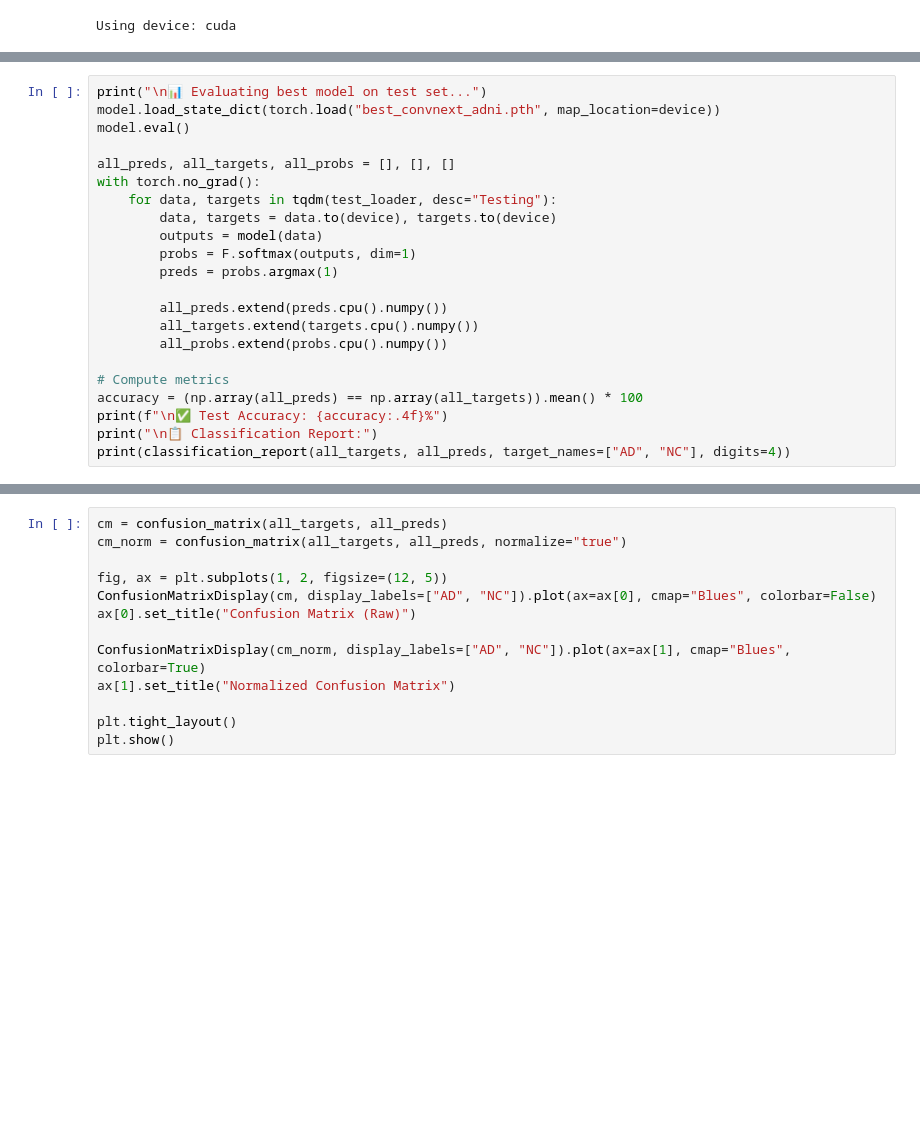
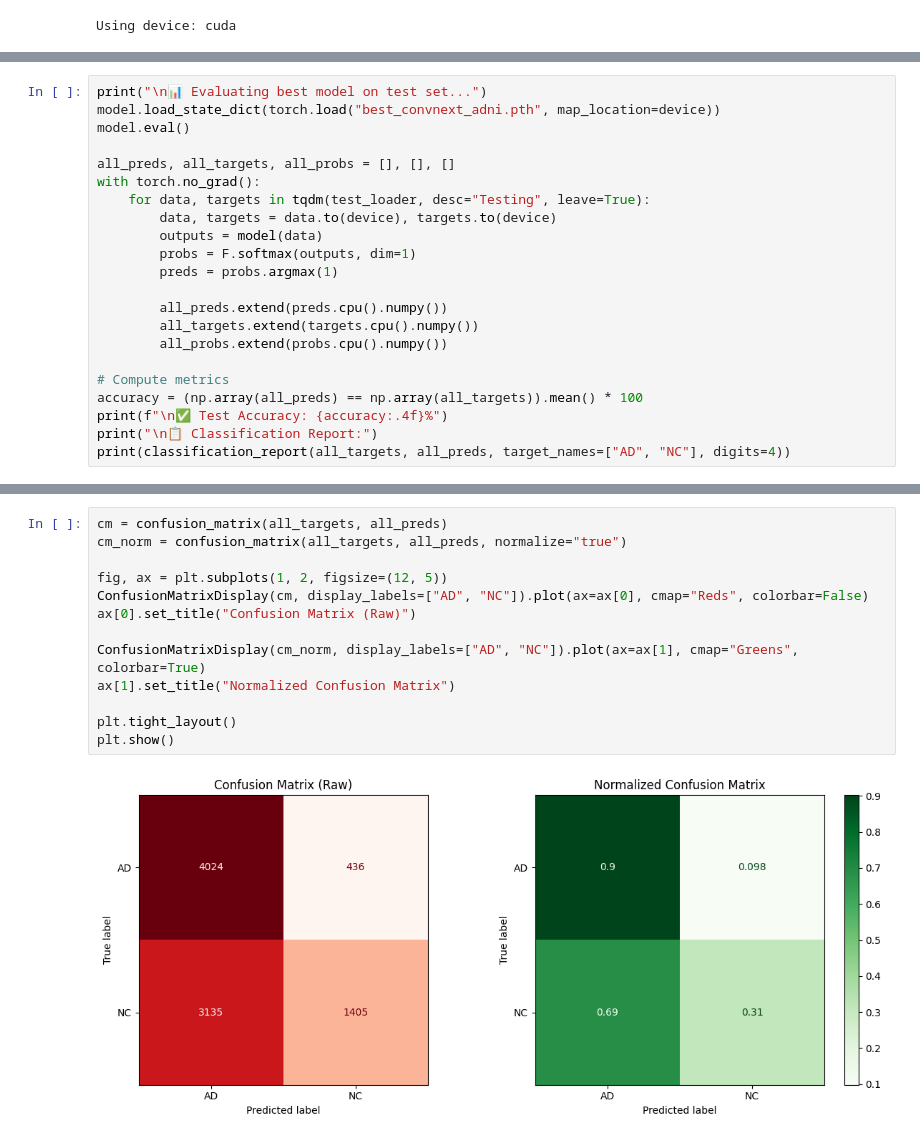
Before and after one commit to s4742629/PatternAnalysis-2025, a Jupyter notebook: recognition/s4742629_ADNI_ConvNeXt_GFNet/train.ipynb, the cells around one changed output, grey strips where cells are left out. Saved outputs shown, nothing was run; the diff lists cells and outputs as text; blank space fills up the shorter version.

```diff
--- a/recognition/s4742629_ADNI_ConvNeXt_GFNet/train.ipynb
+++ b/recognition/s4742629_ADNI_ConvNeXt_GFNet/train.ipynb
@@ -153,7 +217,7 @@ model.eval()
 
 all_preds, all_targets, all_probs = [], [], []
 with torch.no_grad():
-    for data, targets in tqdm(test_loader, desc="Testing"):
+    for data, targets in tqdm(test_loader, desc="Testing", leave=True):
         data, targets = data.to(device), targets.to(device)
         outputs = model(data)
         probs = F.softmax(outputs, dim=1)
@@ -171,13 +248,15 @@ print(classification_report(all_targets, all_preds, target_names=["AD", "NC"], d
 # %%
 cm = confusion_matrix(all_targets, all_preds)
 cm_norm = confusion_matrix(all_targets, all_preds, normalize="true")
 
 fig, ax = plt.subplots(1, 2, figsize=(12, 5))
-ConfusionMatrixDisplay(cm, display_labels=["AD", "NC"]).plot(ax=ax[0], cmap="Blues", colorbar=False)
+ConfusionMatrixDisplay(cm, display_labels=["AD", "NC"]).plot(ax=ax[0], cmap="Reds", colorbar=False)
 ax[0].set_title("Confusion Matrix (Raw)")
 
-ConfusionMatrixDisplay(cm_norm, display_labels=["AD", "NC"]).plot(ax=ax[1], cmap="Blues", colorbar=True)
+ConfusionMatrixDisplay(cm_norm, display_labels=["AD", "NC"]).plot(ax=ax[1], cmap="Greens", colorbar=True)
 ax[1].set_title("Normalized Confusion Matrix")
 
 plt.tight_layout()
 plt.show()
+# %% [output]
+[figure, added]
```
Also changed, not shown: parts of 7 cells of this notebook, 1 other file.
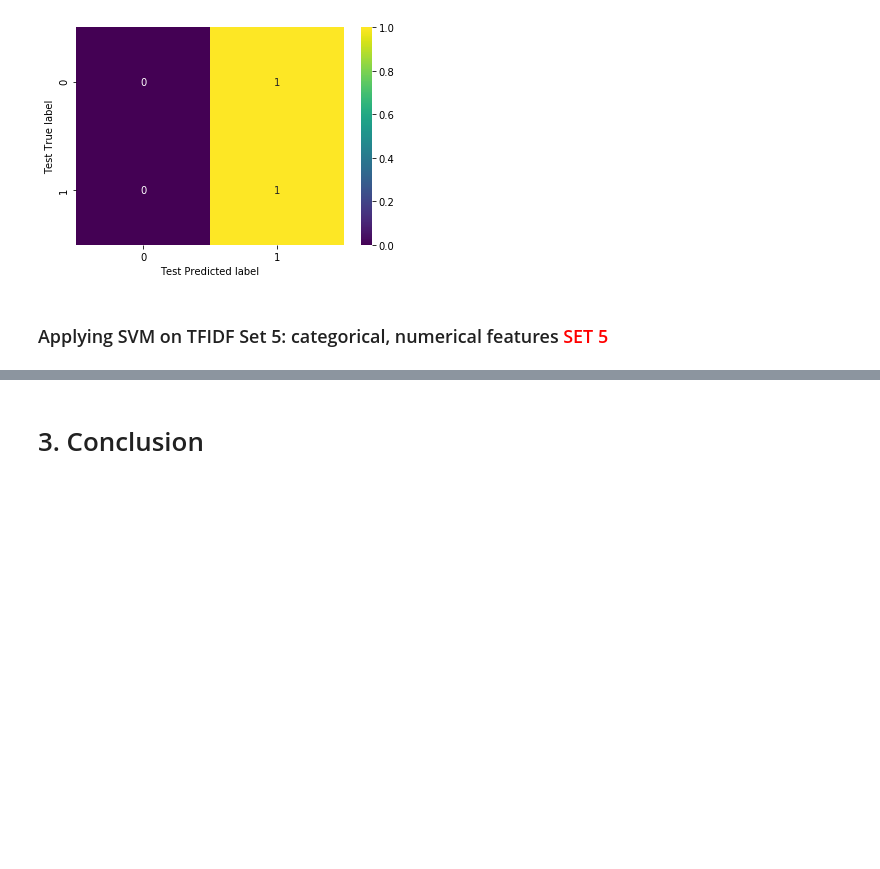
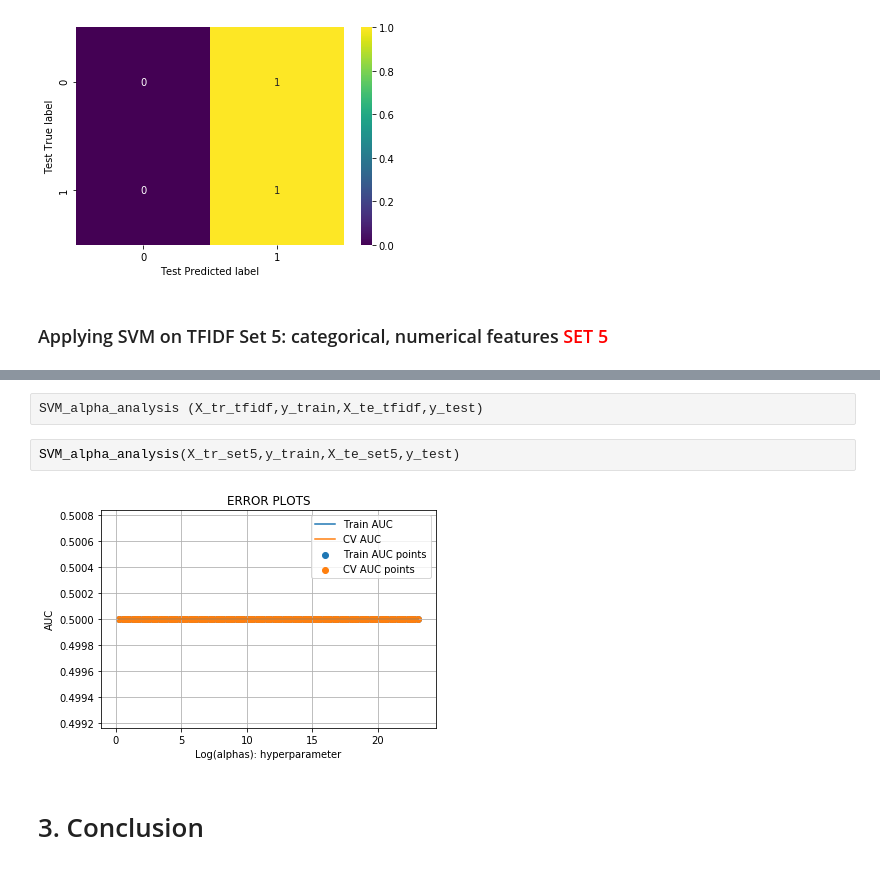
Before and after one commit to VipinJain1/VIP-Support-Vector-Machines, a Jupyter notebook: support_vector_machines_analysis.ipynb, the cells around one changed output, grey strips where cells are left out. Cells and saved outputs as stored; diff of their text form; blank space fills up the shorter version.

```diff
--- a/support_vector_machines_analysis.ipynb
+++ b/support_vector_machines_analysis.ipynb
@@ -1274,3 +1328,9 @@ model.score = 0.8333333333333334
+# %%
+SVM_alpha_analysis (X_tr_tfidf,y_train,X_te_tfidf,y_test)
+# %%
+SVM_alpha_analysis(X_tr_set5,y_train,X_te_set5,y_test)
+# %% [output]
+[figure, added]
 # %% [markdown]
 <h1>3. Conclusion</h1>
 # %%
```
Also changed, not shown: parts of 16 cells of this notebook.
-=-=-
• **TASK GOAL**
Above are some records; copy each line there that contains "model".

• **WRITTEN ANSWER**
@@ -153,7 +217,7 @@ model.eval()
         outputs = model(data)
@@ -1274,3 +1328,9 @@ model.score = 0.8333333333333334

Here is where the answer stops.